It has also been noted that lower levels of education correlate to a greater likelihood of believing in conspiracy theories. This is not because those people are not intelligent. It is simply because they have not been allowed to have or have not been given access to the tools to allow them to discern trustworthy from untrustworthy information, credible sources from non-credible sources. So, they are looking for information but not necessarily in the right places. On the flip side, people with postgraduate degrees believe and push conspiracy theories too. They may even be harder to reason with because they are overconfident in their position.
While conspiracy theories are not new, it may feel like they are everywhere right now. This is due to the expansion of social media and Internet. More and more people of all ages seek out information online. The Internet allows them to go to particular sources and disregard other sources that contradict their views. This way people limit themselves to channels which reflect their views creating an echo chamber which leads to stronger attitudes and polarization.
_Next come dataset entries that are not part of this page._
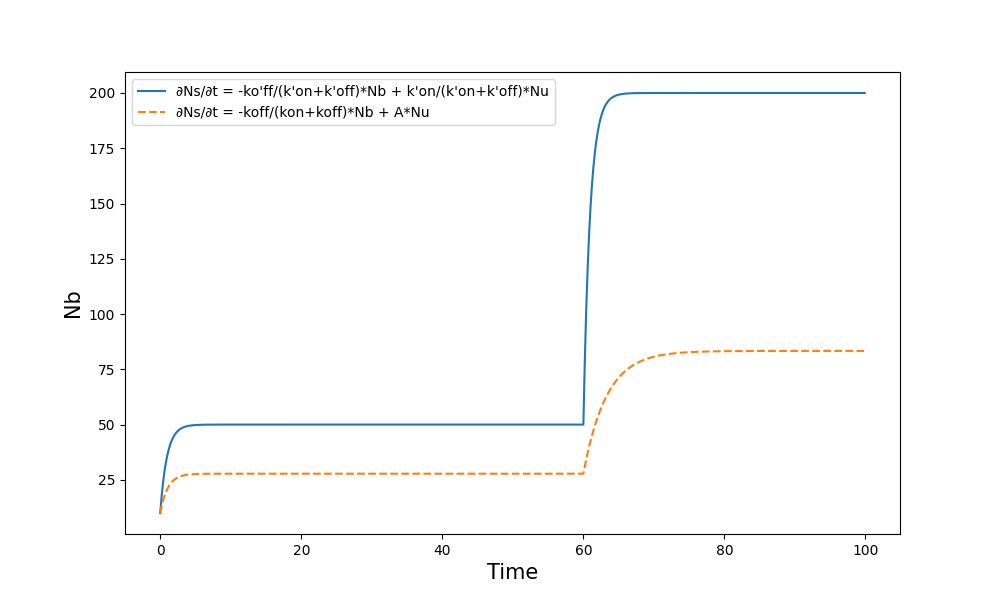
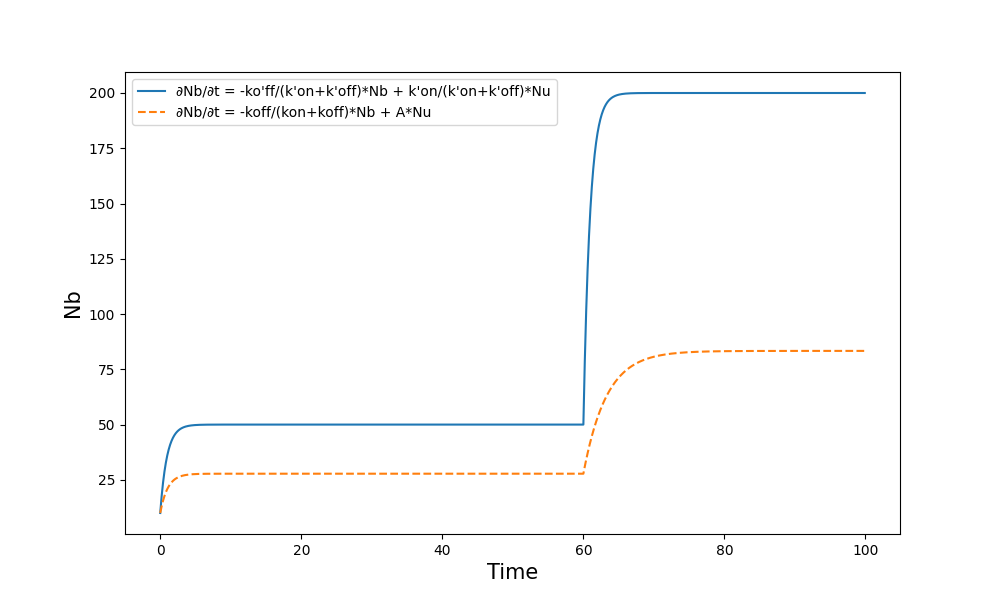
202401072

Changed region(s): [[0.186, 0.12, 0.558, 0.21]]

diff --git a/thory_2model_change.py b/thory_2model_change.py
@@ -13,8 +13,8 @@ dt = 0.1
 t_values = np.arange(t_start, t_end, dt)
 
 # 初期 (kon, koff) と変更後の (kon, koff) の組み合わせ
-initial_kon_koff = (0.2, 0.8)
-changed_kon_koff = (0.8, 0.2)
+initial_kon_koff = (0.8, 0.2)
+changed_kon_koff = (0.2, 0.8)
 
 # プロット
 plt.figure(figsize=(10, 6))
@@ -41,8 +41,8 @@ for i, t in enumerate(t_values[:-1]):
    # if t == 60:
    #     plt.axvline(x=t, color='red', linestyle='--', label='kon, koff change')
 
-plt.plot(t_values, Ns_values1, label="∂Ns/∂t = -ko'ff/(k'on+k'off)*Nb + k'on/(k'on+k'off)*Nu")
-plt.plot(t_values, Ns_values2, label='∂Ns/∂t = -koff/(kon+koff)*Nb + A*Nu', linestyle='--')
+plt.plot(t_values, Ns_values1, label="∂Nb/∂t = -ko'ff/(k'on+k'off)*Nb + k'on/(k'on+k'off)*Nu")
+plt.plot(t_values, Ns_values2, label='∂Nb/∂t = -koff/(kon+koff)*Nb + A*Nu', linestyle='--')
 
 plt.xlabel('Time',fontsize=15)
 plt.ylabel('Nb',fontsize=15)
@@ -51,7 +51,7 @@ plt.legend()
 #plt.grid(True)
 
 # グラフを保存
-plt.savefig('2model_hikaku_seisei_a0.1_syokiKon08Koff02.png')
+plt.savefig('2model_hikaku_houkai_a0.1_syokiKon08Koff02.png')
 
 plt.show()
As vaccines roll out all over the world combatting vaccine skepticism and debunking misinformation is essential. A Socratic approach, based on asking and answering questions, could be extremely effective at inducing a change of mind. Rather than an adversarial engagement, the aim is to stimulate critical thinking. Asking a hesitant individual “what information would help you accept a Covid vaccine?” is a more fruitful strategy than admonishment. Rather than making conspiracy theorists feel attacked, this gives them impetus to reflect on things they may have accepted on a purely emotional level and freedom to change their mind under their own agency. Τhousands are infected daily and it is crucial to understand that spreading conspiracy theories about Covid-19 vaccines can be as deadly as the virus itself. While the vaccines probably will not bring an immediate end to the pandemic, it is clear that things cannot begin to return to normal without them and anything that reduces a future vaccine’s effectiveness is a problem. This includes vaccine hesitancy which goes hand in hand with believing in conspiracy theories.